• Data records:
= Beginning of Section =

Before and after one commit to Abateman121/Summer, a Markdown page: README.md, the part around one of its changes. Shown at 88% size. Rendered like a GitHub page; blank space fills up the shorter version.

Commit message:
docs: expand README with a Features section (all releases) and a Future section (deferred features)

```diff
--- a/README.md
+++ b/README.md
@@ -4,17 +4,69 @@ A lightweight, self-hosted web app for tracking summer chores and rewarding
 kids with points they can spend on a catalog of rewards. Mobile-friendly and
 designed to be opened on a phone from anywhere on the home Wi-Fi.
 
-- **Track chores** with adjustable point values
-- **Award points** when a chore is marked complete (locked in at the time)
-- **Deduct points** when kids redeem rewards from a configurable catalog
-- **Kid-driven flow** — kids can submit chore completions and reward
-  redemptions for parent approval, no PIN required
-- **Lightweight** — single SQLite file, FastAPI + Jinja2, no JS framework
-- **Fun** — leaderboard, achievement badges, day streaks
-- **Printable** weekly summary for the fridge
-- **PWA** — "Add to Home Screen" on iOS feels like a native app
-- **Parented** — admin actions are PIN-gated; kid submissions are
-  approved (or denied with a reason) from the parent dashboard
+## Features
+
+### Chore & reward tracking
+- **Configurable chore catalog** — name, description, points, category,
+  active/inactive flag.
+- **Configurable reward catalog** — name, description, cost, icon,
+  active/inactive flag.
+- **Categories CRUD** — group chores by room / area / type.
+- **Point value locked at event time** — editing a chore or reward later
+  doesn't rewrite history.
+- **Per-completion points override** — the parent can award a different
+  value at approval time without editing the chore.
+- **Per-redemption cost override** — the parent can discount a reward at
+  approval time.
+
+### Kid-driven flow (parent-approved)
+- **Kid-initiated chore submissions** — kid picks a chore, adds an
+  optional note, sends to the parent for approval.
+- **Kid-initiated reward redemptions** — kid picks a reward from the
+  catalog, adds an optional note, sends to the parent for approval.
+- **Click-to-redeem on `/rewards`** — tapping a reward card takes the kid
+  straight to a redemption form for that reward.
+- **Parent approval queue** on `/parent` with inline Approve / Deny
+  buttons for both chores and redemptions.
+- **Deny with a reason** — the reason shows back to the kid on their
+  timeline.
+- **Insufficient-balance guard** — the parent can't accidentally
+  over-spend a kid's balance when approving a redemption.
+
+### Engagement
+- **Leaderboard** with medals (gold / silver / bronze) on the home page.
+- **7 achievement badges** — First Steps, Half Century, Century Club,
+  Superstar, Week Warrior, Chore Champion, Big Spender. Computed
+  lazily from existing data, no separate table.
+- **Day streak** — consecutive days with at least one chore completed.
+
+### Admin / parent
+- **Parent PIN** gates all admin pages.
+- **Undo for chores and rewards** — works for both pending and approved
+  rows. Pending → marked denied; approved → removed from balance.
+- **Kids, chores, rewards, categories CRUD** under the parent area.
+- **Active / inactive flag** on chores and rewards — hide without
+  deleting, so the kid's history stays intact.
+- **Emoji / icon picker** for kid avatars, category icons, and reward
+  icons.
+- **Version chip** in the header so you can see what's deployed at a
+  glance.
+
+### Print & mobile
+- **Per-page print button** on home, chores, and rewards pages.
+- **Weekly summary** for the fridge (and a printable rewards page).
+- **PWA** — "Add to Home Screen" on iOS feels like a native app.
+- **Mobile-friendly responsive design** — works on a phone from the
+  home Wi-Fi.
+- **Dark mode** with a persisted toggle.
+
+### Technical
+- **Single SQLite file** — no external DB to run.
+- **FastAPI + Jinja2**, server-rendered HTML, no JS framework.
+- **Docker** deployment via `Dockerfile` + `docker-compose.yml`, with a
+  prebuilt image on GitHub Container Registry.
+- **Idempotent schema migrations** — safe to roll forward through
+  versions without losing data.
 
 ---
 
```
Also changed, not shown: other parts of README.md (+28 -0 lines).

= End of Section =

• What needs to be done:
Extract the entries above verbatim.

• Response area:
Before and after one commit to Abateman121/Summer, a Markdown page: README.md, the part around one of its changes. Shown at 88% size. Rendered like a GitHub page; blank space fills up the shorter version.

Commit message:
docs: expand README with a Features section (all releases) and a Future section (deferred features)

```diff
--- a/README.md
+++ b/README.md
@@ -4,17 +4,69 @@ A lightweight, self-hosted web app for tracking summer chores and rewarding
 kids with points they can spend on a catalog of rewards. Mobile-friendly and
 designed to be opened on a phone from anywhere on the home Wi-Fi.
 
-- **Track chores** with adjustable point values
-- **Award points** when a chore is marked complete (locked in at the time)
-- **Deduct points** when kids redeem rewards from a configurable catalog
-- **Kid-driven flow** — kids can submit chore completions and reward
-  redemptions for parent approval, no PIN required
-- **Lightweight** — single SQLite file, FastAPI + Jinja2, no JS framework
-- **Fun** — leaderboard, achievement badges, day streaks
-- **Printable** weekly summary for the fridge
-- **PWA** — "Add to Home Screen" on iOS feels like a native app
-- **Parented** — admin actions are PIN-gated; kid submissions are
-  approved (or denied with a reason) from the parent dashboard
+## Features
+
+### Chore & reward tracking
+- **Configurable chore catalog** — name, description, points, category,
+  active/inactive flag.
+- **Configurable reward catalog** — name, description, cost, icon,
+  active/inactive flag.
+- **Categories CRUD** — group chores by room / area / type.
+- **Point value locked at event time** — editing a chore or reward later
+  doesn't rewrite history.
+- **Per-completion points override** — the parent can award a different
+  value at approval time without editing the chore.
+- **Per-redemption cost override** — the parent can discount a reward at
+  approval time.
+
+### Kid-driven flow (parent-approved)
+- **Kid-initiated chore submissions** — kid picks a chore, adds an
+  optional note, sends to the parent for approval.
+- **Kid-initiated reward redemptions** — kid picks a reward from the
+  catalog, adds an optional note, sends to the parent for approval.
+- **Click-to-redeem on `/rewards`** — tapping a reward card takes the kid
+  straight to a redemption form for that reward.
+- **Parent approval queue** on `/parent` with inline Approve / Deny
+  buttons for both chores and redemptions.
+- **Deny with a reason** — the reason shows back to the kid on their
+  timeline.
+- **Insufficient-balance guard** — the parent can't accidentally
+  over-spend a kid's balance when approving a redemption.
+
+### Engagement
+- **Leaderboard** with medals (gold / silver / bronze) on the home page.
+- **7 achievement badges** — First Steps, Half Century, Century Club,
+  Superstar, Week Warrior, Chore Champion, Big Spender. Computed
+  lazily from existing data, no separate table.
+- **Day streak** — consecutive days with at least one chore completed.
+
+### Admin / parent
+- **Parent PIN** gates all admin pages.
+- **Undo for chores and rewards** — works for both pending and approved
+  rows. Pending → marked denied; approved → removed from balance.
+- **Kids, chores, rewards, categories CRUD** under the parent area.
+- **Active / inactive flag** on chores and rewards — hide without
+  deleting, so the kid's history stays intact.
+- **Emoji / icon picker** for kid avatars, category icons, and reward
+  icons.
+- **Version chip** in the header so you can see what's deployed at a
+  glance.
+
+### Print & mobile
+- **Per-page print button** on home, chores, and rewards pages.
+- **Weekly summary** for the fridge (and a printable rewards page).
+- **PWA** — "Add to Home Screen" on iOS feels like a native app.
+- **Mobile-friendly responsive design** — works on a phone from the
+  home Wi-Fi.
+- **Dark mode** with a persisted toggle.
+
+### Technical
+- **Single SQLite file** — no external DB to run.
+- **FastAPI + Jinja2**, server-rendered HTML, no JS framework.
+- **Docker** deployment via `Dockerfile` + `docker-compose.yml`, with a
+  prebuilt image on GitHub Container Registry.
+- **Idempotent schema migrations** — safe to roll forward through
+  versions without losing data.
 
 ---
 
```
Also changed, not shown: other parts of README.md (+28 -0 lines).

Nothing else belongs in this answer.